Do me a favor. If you operate with in 100 miles of my territory PLEASE DON'T get this certification. I would love to be the first and only Rater/Auditor to be able to advertise that I meet the IR regulations and give the BEST report out there.
level III ASNT
I understand your reluctance to the 'RESNET Certification' for Infrared Henry. However; your IR level 1, 2 or 3 certification can come from different IR schools, have totally different training and testing criteria.
There is no Industry accepted IR training certificate.
RESNET is now offering the first Energy certification in Infrared Inspection for the building industry.
Will the training center around industrial motor testing, flat roof IR, moisture scan?
No! This certificate will certify you, (and me), as a RESNET rater/auditor in IR.
As I stated: Don't raise your level of training and certification above all others. I want to be the only RESNET certified Infrared rater in my city.
If you don't believe that certifications are valid: would you hire a licensed plumber or electrician over the local do it your selfer who just happened to work for a bigger company but has no certifications?
Plus: if the holder of the certification screws up~then there will be a suspension. Check the local disbarred attorney listings.
I am a level 3 because there is currently no level 4 designation in Infrared training!

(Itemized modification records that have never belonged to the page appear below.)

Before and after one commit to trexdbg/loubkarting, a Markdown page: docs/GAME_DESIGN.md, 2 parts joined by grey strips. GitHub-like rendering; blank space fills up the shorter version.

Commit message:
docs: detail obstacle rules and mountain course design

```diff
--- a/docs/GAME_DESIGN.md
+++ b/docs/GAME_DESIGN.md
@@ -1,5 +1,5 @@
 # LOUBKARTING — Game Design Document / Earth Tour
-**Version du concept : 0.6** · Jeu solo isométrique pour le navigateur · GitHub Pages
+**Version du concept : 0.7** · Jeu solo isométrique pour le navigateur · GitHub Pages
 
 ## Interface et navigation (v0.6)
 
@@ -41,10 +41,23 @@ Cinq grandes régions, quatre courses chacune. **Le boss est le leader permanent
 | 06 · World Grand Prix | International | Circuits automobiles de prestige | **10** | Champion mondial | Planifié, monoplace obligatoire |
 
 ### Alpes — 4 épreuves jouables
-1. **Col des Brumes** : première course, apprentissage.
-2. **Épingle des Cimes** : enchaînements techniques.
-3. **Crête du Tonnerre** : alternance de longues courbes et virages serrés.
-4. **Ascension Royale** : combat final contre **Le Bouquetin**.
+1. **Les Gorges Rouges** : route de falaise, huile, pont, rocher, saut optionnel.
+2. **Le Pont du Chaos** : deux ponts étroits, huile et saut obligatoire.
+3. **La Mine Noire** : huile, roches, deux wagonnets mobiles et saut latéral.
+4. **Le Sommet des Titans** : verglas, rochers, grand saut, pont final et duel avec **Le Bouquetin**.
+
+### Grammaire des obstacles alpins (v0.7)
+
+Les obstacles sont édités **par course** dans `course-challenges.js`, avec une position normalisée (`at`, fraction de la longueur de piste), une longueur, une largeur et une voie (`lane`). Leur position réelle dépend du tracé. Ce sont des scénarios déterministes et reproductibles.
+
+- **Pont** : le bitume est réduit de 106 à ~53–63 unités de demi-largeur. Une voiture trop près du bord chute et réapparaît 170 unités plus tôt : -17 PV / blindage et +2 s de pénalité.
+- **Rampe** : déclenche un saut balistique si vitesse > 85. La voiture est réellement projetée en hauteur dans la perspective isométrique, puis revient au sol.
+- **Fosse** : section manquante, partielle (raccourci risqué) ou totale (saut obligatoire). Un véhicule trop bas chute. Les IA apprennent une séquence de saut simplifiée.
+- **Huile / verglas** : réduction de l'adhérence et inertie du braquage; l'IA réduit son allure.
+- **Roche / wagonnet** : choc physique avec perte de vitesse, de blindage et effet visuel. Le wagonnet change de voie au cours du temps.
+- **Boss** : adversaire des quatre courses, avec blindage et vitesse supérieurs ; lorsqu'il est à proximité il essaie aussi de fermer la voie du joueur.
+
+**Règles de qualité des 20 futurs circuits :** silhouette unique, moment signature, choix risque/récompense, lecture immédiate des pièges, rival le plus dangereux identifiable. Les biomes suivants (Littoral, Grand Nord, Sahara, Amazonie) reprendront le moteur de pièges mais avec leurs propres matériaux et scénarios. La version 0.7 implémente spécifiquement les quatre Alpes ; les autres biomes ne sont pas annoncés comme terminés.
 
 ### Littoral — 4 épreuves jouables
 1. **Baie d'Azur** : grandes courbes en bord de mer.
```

I would agree with your statement, "There is no Industry accepted IR training certificate.", but there is a problem with you stating that you are a Level III ASNT. I searched the ASNT site to determine if you are a "Certificate Holder" > http://www.asnt.org/certification/cert/intro.cfm and you were not listed.

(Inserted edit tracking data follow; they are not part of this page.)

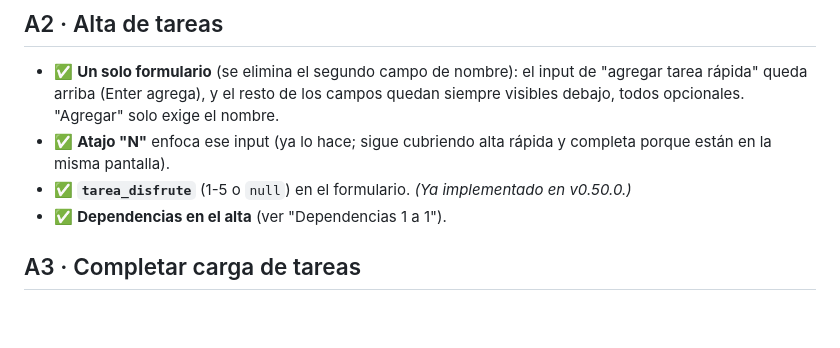
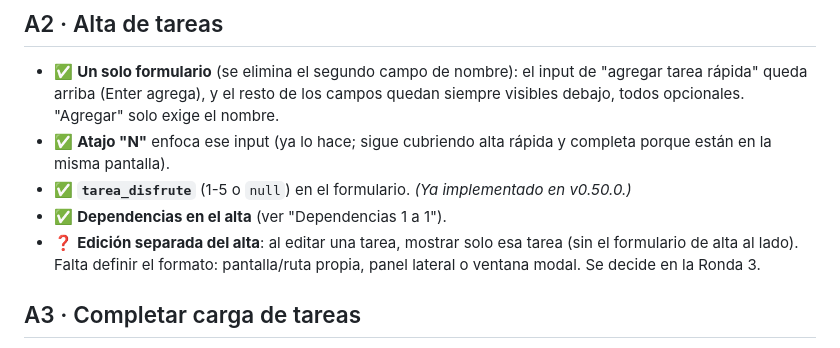
Before and after one commit to nicodiber/to-do-list, a Markdown page: REDISENO.md, the part around the change. Rendered like a GitHub page; blank space fills up the shorter version.

```diff
--- a/REDISENO.md
+++ b/REDISENO.md
@@ -36,6 +36,7 @@ Estados: **✅ Definido** (decidido con el usuario, listo para implementar) · *
 - ✅ **Atajo "N"** enfoca ese input (ya lo hace; sigue cubriendo alta rápida y completa porque están en la misma pantalla).
 - ✅ **`tarea_disfrute`** (1-5 o `null`) en el formulario. *(Ya implementado en v0.50.0.)*
 - ✅ **Dependencias en el alta** (ver "Dependencias 1 a 1").
+- ❓ **Edición separada del alta**: al editar una tarea, mostrar solo esa tarea (sin el formulario de alta al lado). Falta definir el formato: pantalla/ruta propia, panel lateral o ventana modal. Se decide en la Ronda 3.
 
 ## A3 · Completar carga de tareas
 
```
Also changed, not shown: BACKLOG.md (+2 -0 lines).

The defacto standard for infrared in the industry is ASNT SNT-TC-1A, and Level III Certificate Holders have attain the recognition directly from ASNT to call themselves ASNT Level III. Can you please explain?
Mark: My Faux pas. I am a Certified Level 3 Thermographer from Infraspection Institute and a member of ASNT. You are correct that ASNT has its own level III certification; which is not my intention nor desire. ASNT level III certificate holders are highly technical and skilled in IR and have most likely devoted their careers to the advancement of Infrared.
One must be more careful in writing and not abbreviate. I am a BPI envelope/analyst, attaining RESNER/Rater, have been in the construction business since 1972, (building new homes and remodeling), and performing energy conservation/consulting since 1978.
I openly encourage everyone to attain the highest credentials because that is what will set you above the competition. Now that energy conservation technology has done a 360 degrees back to where it started in the oil embargo days of the 1970s; I hope that there is no stoping it.. My interest in IR goes back about 10 years with some early interest in the application for the fire service, NACHI application for home inspections and building science study. This is a great tool to replace the smoke puffer. Having a Level 1 RESNET certification shows you have building science and auditing application training.
I hope this clarifies my stance on advancing the level of training for IR.
Thanks Allen for the note.
I hope that more people have the unction like you to be highly trained for a passion they have in their work and livelihood! As you pointed out, differentiating oneself from the competition is a must in the times we are will continue to be in.Please continue to use the resources we have enable you further in your endeavors... ~Mark